I don't actually have any true "black" paint tubes in my assortment of paints. Technically, I have one, but I have only used it for painting the sides of panels on occasion and not in the actual paintings. Many oil painters use a color theory called the "Munsell" color system, which in fact, incorporates black as a direct way of adjusting the various values of colors; when I painted in oil, I did this, but in acrylic, which I work in now, I find that it just doesn't adapt correctly, so I adjust my color values a little differently. But today, I'm just going to tell you how I mix my black colors for painting black areas in my pieces, not for adjusting the values of other colors in my paintings.
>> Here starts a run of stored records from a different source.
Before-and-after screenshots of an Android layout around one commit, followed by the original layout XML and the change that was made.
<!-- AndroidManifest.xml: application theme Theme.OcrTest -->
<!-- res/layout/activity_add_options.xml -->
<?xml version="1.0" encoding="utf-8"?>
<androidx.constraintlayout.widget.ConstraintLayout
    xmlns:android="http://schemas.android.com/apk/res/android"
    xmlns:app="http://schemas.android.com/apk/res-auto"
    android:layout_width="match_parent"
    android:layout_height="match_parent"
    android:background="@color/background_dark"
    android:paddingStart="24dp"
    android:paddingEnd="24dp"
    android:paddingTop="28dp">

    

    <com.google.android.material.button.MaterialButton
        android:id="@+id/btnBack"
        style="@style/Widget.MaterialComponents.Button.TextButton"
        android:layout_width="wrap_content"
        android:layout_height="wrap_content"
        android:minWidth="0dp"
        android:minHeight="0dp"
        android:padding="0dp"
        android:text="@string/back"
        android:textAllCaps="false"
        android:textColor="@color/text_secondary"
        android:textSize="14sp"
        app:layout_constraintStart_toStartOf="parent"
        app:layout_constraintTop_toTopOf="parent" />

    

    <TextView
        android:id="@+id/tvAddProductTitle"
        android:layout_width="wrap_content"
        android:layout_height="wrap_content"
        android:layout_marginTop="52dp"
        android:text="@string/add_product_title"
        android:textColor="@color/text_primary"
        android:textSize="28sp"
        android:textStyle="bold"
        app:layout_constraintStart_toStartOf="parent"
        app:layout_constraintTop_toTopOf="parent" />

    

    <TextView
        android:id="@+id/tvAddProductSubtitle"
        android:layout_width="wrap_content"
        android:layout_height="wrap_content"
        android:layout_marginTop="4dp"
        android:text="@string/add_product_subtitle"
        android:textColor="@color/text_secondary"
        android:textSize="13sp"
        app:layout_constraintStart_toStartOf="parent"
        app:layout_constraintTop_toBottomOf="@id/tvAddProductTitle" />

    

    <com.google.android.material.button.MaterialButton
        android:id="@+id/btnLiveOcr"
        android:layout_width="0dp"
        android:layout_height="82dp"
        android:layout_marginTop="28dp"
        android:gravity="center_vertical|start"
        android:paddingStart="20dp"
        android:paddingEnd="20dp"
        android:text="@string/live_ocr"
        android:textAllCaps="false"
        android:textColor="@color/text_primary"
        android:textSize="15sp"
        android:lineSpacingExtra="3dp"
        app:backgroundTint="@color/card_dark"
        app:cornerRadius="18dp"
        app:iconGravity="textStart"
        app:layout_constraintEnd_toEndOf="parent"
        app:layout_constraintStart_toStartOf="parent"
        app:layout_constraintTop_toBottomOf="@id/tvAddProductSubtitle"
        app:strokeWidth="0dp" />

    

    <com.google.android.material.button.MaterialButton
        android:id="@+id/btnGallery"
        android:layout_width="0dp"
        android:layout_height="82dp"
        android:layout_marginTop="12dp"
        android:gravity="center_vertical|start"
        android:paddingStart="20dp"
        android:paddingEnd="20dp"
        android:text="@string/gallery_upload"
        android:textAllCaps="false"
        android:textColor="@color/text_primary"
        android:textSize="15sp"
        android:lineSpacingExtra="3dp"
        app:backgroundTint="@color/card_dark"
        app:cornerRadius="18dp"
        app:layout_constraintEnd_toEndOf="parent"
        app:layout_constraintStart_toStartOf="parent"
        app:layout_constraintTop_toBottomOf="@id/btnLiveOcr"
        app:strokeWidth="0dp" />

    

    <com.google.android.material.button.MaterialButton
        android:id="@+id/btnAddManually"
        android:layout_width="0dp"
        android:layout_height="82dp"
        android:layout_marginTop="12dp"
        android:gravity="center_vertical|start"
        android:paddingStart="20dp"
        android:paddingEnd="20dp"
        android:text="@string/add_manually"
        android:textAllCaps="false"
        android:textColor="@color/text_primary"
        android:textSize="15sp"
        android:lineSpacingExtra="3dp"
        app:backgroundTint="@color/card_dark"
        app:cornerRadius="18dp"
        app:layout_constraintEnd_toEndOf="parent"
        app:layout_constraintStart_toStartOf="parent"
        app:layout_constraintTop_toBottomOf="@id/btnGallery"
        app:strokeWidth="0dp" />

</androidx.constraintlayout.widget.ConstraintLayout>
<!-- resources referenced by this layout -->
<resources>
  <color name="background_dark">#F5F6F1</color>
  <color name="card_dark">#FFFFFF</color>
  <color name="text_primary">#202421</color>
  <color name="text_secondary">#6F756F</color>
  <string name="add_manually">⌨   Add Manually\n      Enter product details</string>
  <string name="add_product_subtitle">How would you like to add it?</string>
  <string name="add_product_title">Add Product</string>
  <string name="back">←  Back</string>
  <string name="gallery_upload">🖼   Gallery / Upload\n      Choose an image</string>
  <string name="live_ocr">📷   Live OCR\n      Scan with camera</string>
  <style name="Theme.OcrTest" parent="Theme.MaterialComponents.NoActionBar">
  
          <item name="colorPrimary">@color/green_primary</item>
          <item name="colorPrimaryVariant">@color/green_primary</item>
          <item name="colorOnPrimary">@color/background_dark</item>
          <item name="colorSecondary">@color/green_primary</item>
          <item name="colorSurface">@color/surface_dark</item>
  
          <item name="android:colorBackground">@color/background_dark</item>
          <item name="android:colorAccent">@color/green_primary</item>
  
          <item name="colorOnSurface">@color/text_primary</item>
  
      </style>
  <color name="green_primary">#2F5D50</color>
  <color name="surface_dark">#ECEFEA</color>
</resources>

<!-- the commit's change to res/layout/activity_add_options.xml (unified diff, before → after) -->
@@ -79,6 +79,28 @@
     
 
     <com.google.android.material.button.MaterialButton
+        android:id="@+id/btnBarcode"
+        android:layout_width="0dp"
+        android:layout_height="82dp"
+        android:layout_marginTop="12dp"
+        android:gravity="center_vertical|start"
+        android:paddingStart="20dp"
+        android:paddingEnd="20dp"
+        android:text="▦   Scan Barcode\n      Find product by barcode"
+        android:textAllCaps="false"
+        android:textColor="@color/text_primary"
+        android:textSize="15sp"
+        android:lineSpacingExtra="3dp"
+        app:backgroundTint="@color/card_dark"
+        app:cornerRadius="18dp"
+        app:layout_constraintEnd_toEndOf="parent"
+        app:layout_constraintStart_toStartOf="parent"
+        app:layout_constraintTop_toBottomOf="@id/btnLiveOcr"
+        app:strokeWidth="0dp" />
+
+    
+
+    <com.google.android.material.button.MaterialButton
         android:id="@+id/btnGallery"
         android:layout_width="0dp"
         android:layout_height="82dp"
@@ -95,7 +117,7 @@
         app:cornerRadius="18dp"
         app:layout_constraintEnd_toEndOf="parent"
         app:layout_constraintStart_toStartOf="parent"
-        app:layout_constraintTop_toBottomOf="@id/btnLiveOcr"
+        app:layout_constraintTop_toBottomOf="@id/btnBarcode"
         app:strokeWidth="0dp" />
To create a simple "black" that has a richness that straight-from-the-tube blacks can't match, simply mix 1 part brown to 1 part blue. My favorite go-to blacks are 1 part raw umber to 1 part payne's gray or ultramarine blue. For lettering, I use 1 part raw umber to 1 part cobalt blue. For a warmer black, 1 part burnt umber to 1 part payne's gray or ultramarine blue. Sometimes you may need to adjust the ratio a bit, so be sure to paint it on a test surface before you put it straight on your painting surface. I keep a piece of matte white foam board on my easel behind my paintings as a test surface (and to stop the paintings from falling through!).

You can also complicate the colors a bit more by adding a tinge of another color, like Jenkin's green, but I have found I like the simpler formulas.

If you have worked in acrylics for any length of time, you've probably experienced "color shift" - when the color dries slightly darker than when it's wet. This is why it's hard to mix the same color twice. So instead, I mix all of my colors in a little condiment container with a lid. I like Diamond Daily mini cups because they are small, inexpensive, have a lid and are disposable. It gives me just the right amount of paint, and if I store the container in a ziploc bag, it will stay wet for up to a week, depending on the colors.

I hope this has helped a bit! Happy painting!